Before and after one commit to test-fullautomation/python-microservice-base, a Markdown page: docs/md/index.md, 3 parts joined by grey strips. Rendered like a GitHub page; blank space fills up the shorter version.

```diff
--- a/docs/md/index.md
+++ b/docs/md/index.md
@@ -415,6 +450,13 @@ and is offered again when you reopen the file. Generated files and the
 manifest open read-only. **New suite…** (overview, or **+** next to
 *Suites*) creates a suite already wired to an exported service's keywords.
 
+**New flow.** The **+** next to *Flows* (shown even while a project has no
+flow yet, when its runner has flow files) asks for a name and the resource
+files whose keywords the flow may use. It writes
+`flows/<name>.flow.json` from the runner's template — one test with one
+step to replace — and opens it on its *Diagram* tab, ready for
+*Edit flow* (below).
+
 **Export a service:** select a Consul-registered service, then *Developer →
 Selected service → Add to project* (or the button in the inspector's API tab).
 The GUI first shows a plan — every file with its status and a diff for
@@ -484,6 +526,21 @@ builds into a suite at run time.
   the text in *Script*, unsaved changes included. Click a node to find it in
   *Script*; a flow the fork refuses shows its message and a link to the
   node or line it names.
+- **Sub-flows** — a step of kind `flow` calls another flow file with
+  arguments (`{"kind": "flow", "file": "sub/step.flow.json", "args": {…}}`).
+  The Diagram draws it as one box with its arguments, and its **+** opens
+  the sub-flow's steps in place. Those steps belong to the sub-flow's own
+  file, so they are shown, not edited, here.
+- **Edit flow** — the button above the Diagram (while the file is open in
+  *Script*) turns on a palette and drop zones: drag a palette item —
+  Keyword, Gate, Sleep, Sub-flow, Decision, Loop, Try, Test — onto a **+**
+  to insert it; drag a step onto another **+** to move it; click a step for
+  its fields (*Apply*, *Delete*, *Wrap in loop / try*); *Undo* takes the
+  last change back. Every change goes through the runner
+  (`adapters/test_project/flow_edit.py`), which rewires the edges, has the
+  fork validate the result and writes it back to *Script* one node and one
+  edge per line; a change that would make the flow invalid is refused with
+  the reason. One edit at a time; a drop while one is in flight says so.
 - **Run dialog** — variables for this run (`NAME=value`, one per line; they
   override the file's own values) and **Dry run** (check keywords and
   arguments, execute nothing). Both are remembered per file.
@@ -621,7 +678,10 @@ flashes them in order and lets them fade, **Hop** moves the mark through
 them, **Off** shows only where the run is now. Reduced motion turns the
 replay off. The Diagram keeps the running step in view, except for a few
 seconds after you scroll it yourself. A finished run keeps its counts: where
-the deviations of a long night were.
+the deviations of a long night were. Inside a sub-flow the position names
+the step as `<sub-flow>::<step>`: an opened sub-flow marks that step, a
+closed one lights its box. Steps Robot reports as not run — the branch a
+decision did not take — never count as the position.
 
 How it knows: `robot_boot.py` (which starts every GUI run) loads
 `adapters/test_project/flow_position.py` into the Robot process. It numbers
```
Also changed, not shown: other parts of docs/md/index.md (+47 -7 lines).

Problem: Print each entry precisely. Include every line.

Response area:
Before and after one commit to test-fullautomation/python-microservice-base, a Markdown page: docs/md/index.md, 3 parts joined by grey strips. Rendered like a GitHub page; blank space fills up the shorter version.

```diff
--- a/docs/md/index.md
+++ b/docs/md/index.md
@@ -415,6 +450,13 @@ and is offered again when you reopen the file. Generated files and the
 manifest open read-only. **New suite…** (overview, or **+** next to
 *Suites*) creates a suite already wired to an exported service's keywords.
 
+**New flow.** The **+** next to *Flows* (shown even while a project has no
+flow yet, when its runner has flow files) asks for a name and the resource
+files whose keywords the flow may use. It writes
+`flows/<name>.flow.json` from the runner's template — one test with one
+step to replace — and opens it on its *Diagram* tab, ready for
+*Edit flow* (below).
+
 **Export a service:** select a Consul-registered service, then *Developer →
 Selected service → Add to project* (or the button in the inspector's API tab).
 The GUI first shows a plan — every file with its status and a diff for
@@ -484,6 +526,21 @@ builds into a suite at run time.
   the text in *Script*, unsaved changes included. Click a node to find it in
   *Script*; a flow the fork refuses shows its message and a link to the
   node or line it names.
+- **Sub-flows** — a step of kind `flow` calls another flow file with
+  arguments (`{"kind": "flow", "file": "sub/step.flow.json", "args": {…}}`).
+  The Diagram draws it as one box with its arguments, and its **+** opens
+  the sub-flow's steps in place. Those steps belong to the sub-flow's own
+  file, so they are shown, not edited, here.
+- **Edit flow** — the button above the Diagram (while the file is open in
+  *Script*) turns on a palette and drop zones: drag a palette item —
+  Keyword, Gate, Sleep, Sub-flow, Decision, Loop, Try, Test — onto a **+**
+  to insert it; drag a step onto another **+** to move it; click a step for
+  its fields (*Apply*, *Delete*, *Wrap in loop / try*); *Undo* takes the
+  last change back. Every change goes through the runner
+  (`adapters/test_project/flow_edit.py`), which rewires the edges, has the
+  fork validate the result and writes it back to *Script* one node and one
+  edge per line; a change that would make the flow invalid is refused with
+  the reason. One edit at a time; a drop while one is in flight says so.
 - **Run dialog** — variables for this run (`NAME=value`, one per line; they
   override the file's own values) and **Dry run** (check keywords and
   arguments, execute nothing). Both are remembered per file.
@@ -621,7 +678,10 @@ flashes them in order and lets them fade, **Hop** moves the mark through
 them, **Off** shows only where the run is now. Reduced motion turns the
 replay off. The Diagram keeps the running step in view, except for a few
 seconds after you scroll it yourself. A finished run keeps its counts: where
-the deviations of a long night were.
+the deviations of a long night were. Inside a sub-flow the position names
+the step as `<sub-flow>::<step>`: an opened sub-flow marks that step, a
+closed one lights its box. Steps Robot reports as not run — the branch a
+decision did not take — never count as the position.
 
 How it knows: `robot_boot.py` (which starts every GUI run) loads
 `adapters/test_project/flow_position.py` into the Robot process. It numbers
```
Also changed, not shown: other parts of docs/md/index.md (+47 -7 lines).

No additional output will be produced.